(Records from a collection)
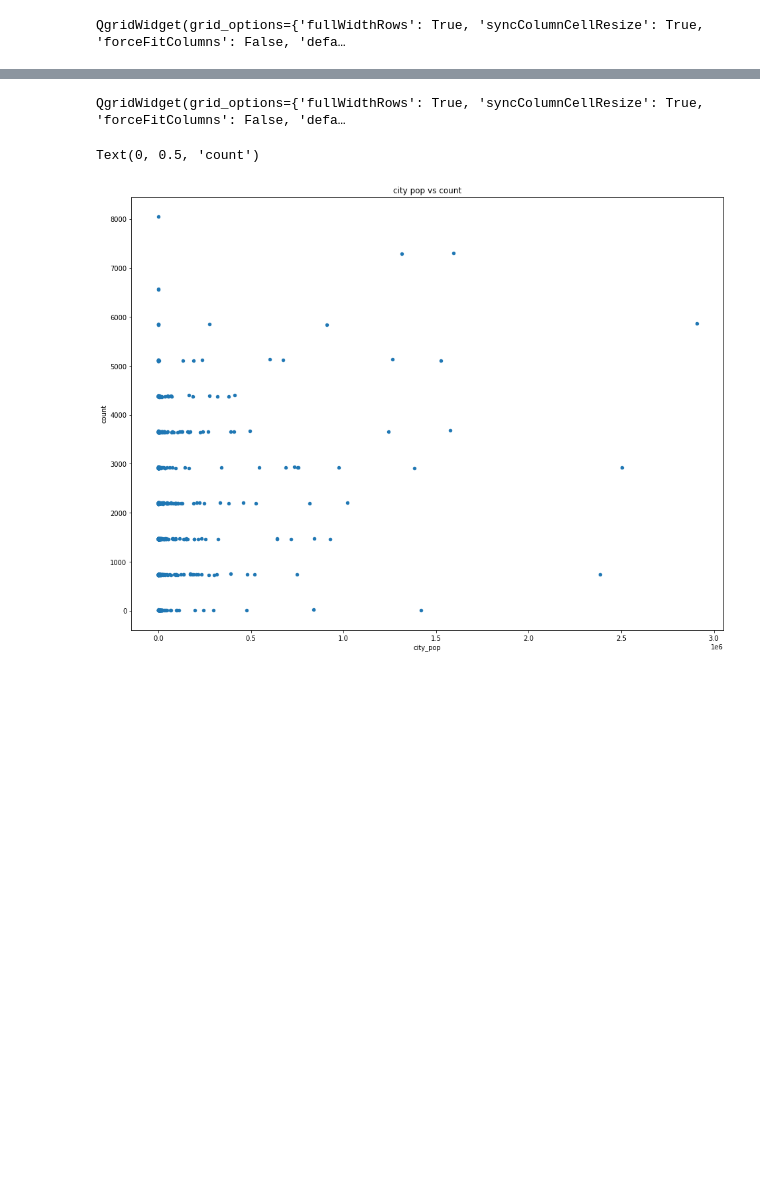
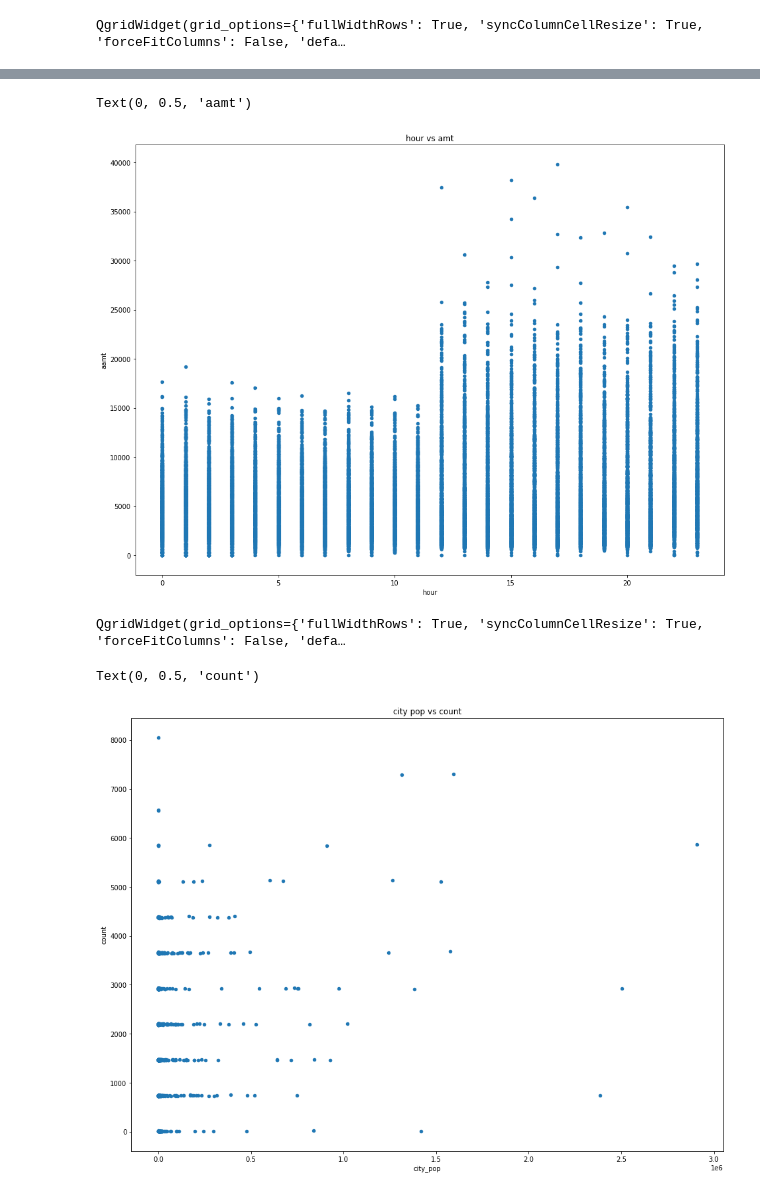
Before and after one commit to cwperks/eai6000_group5, a Jupyter notebook: week2/cperkins_week2_eda.ipynb, the cells around one changed output, grey strips where cells are left out. Drawn from its saved outputs; the diff is of its cells as text; code cells hidden in the pictures; blank space fills up the shorter version.

```diff
--- a/week2/cperkins_week2_eda.ipynb
+++ b/week2/cperkins_week2_eda.ipynb
@@ -44,3 +148,10 @@ QgridWidget(grid_options={'fullWidthRows': True, 'syncColumnCellResize': True, '
+# %%
+ax = txn_amounts_by_consumer_by_hour.plot(kind='scatter', x='hour', y='amt', figsize=(16,12), title='hour vs amt')
+ax.set_xlabel('hour')
+ax.set_ylabel('aamt')
+# %% [output]
+Text(0, 0.5, 'aamt')
+[figure, added]
 # %%
 txn_counts_by_city_pop = fraud_df['city_pop'].value_counts().sort_index().reset_index()
 txn_counts_by_city_pop.columns = ['city_pop','count']
```
Also changed, not shown: parts of 15 cells of this notebook.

== What you need to do ==
Among the lines above, find those carrying the word "ipynb" and copy them out.

== Reply ==
Before and after one commit to cwperks/eai6000_group5, a Jupyter notebook: week2/cperkins_week2_eda.ipynb, the cells around one changed output, grey strips where cells are left out. Drawn from its saved outputs; the diff is of its cells as text; code cells hidden in the pictures; blank space fills up the shorter version.
--- a/week2/cperkins_week2_eda.ipynb
+++ b/week2/cperkins_week2_eda.ipynb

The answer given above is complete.